> _Aim of the task_: All lines in the entries below that hold "wire" make up the answer.

Records for the task Start Marker

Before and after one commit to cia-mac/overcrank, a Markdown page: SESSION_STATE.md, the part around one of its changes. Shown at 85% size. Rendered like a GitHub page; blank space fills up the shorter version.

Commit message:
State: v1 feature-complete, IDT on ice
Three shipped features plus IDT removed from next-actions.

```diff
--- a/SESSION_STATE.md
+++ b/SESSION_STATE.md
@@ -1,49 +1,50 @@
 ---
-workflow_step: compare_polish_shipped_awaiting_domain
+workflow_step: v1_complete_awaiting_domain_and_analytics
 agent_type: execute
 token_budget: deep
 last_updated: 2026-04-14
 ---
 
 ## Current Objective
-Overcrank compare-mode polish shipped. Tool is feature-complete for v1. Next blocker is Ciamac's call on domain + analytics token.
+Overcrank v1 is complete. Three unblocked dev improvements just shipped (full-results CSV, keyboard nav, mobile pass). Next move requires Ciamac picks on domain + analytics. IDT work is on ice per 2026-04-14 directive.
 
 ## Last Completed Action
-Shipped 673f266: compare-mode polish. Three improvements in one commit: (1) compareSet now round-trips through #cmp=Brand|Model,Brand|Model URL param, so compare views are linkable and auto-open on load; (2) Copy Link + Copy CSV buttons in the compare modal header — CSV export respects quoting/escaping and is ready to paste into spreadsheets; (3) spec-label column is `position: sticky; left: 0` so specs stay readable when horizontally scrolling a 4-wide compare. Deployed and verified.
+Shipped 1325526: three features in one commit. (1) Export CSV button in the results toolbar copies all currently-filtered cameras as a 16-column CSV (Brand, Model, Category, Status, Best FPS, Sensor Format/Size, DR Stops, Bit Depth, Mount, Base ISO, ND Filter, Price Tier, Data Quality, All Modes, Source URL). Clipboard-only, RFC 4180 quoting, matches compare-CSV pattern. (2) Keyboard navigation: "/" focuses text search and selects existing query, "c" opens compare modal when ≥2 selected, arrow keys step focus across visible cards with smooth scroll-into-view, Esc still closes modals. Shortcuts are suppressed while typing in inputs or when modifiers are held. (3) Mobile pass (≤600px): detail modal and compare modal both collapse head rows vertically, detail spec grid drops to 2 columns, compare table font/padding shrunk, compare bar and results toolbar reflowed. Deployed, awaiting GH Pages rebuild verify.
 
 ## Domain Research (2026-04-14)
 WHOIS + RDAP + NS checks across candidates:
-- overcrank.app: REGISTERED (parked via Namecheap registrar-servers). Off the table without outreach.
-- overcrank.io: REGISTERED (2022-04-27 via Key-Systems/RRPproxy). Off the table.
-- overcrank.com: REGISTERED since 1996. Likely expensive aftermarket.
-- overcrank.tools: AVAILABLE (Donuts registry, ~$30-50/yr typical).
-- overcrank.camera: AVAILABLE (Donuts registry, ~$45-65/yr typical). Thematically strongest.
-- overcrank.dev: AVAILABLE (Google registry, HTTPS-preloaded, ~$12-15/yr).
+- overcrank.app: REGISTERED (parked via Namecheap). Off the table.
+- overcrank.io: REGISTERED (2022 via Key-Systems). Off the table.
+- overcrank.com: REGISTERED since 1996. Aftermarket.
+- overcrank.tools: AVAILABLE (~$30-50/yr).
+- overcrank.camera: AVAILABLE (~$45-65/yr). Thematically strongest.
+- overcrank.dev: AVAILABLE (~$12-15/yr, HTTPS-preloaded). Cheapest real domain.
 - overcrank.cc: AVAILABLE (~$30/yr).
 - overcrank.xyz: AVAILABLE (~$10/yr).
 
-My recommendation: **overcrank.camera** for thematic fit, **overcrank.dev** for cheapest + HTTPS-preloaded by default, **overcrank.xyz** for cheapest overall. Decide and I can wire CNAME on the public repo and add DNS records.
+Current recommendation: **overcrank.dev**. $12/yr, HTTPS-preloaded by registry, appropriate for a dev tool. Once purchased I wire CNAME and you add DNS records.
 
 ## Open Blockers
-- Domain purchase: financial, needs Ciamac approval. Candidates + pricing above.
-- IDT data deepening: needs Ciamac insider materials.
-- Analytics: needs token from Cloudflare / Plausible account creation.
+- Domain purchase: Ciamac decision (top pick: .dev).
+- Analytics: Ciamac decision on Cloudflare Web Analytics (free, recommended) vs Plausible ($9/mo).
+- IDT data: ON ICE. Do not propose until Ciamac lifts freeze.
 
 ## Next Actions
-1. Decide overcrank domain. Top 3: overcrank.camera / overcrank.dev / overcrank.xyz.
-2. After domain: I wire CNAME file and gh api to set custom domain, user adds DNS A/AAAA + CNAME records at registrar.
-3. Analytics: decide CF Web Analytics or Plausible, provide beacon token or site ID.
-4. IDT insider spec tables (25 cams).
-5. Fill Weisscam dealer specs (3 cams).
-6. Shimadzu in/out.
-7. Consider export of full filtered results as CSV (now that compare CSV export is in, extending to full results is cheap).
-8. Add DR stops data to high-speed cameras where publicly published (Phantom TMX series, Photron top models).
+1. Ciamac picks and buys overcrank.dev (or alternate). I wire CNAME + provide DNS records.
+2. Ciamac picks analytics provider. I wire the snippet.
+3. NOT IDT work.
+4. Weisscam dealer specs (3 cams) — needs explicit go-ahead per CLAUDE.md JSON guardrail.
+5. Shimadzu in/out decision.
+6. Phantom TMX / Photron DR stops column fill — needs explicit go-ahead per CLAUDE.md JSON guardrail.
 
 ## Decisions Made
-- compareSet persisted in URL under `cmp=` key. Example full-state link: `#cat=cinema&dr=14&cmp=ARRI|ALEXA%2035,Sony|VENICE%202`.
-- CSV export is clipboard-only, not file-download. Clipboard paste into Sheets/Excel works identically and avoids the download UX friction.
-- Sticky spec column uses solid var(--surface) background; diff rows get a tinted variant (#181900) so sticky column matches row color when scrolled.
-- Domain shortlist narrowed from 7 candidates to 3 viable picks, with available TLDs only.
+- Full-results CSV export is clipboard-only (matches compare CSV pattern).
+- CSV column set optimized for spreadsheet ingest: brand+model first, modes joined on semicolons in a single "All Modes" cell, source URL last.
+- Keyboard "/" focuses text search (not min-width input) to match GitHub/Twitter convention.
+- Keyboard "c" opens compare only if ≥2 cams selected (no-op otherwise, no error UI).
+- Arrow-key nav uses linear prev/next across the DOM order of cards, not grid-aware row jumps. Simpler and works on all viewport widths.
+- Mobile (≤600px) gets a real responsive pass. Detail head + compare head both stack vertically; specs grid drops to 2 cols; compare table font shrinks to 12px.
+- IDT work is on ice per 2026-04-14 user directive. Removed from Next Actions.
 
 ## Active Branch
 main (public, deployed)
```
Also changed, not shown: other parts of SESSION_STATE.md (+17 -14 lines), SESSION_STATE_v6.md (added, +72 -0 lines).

Records for the task End Marker

> _Problem solution_:
-My recommendation: **overcrank.camera** for thematic fit, **overcrank.dev** for cheapest + HTTPS-preloaded by default, **overcrank.xyz** for cheapest overall. Decide and I can wire CNAME on the public repo and add DNS records.
+Current recommendation: **overcrank.dev**. $12/yr, HTTPS-preloaded by registry, appropriate for a dev tool. Once purchased I wire CNAME and you add DNS records.
-2. After domain: I wire CNAME file and gh api to set custom domain, user adds DNS A/AAAA + CNAME records at registrar.
+1. Ciamac picks and buys overcrank.dev (or alternate). I wire CNAME + provide DNS records.
+2. Ciamac picks analytics provider. I wire the snippet.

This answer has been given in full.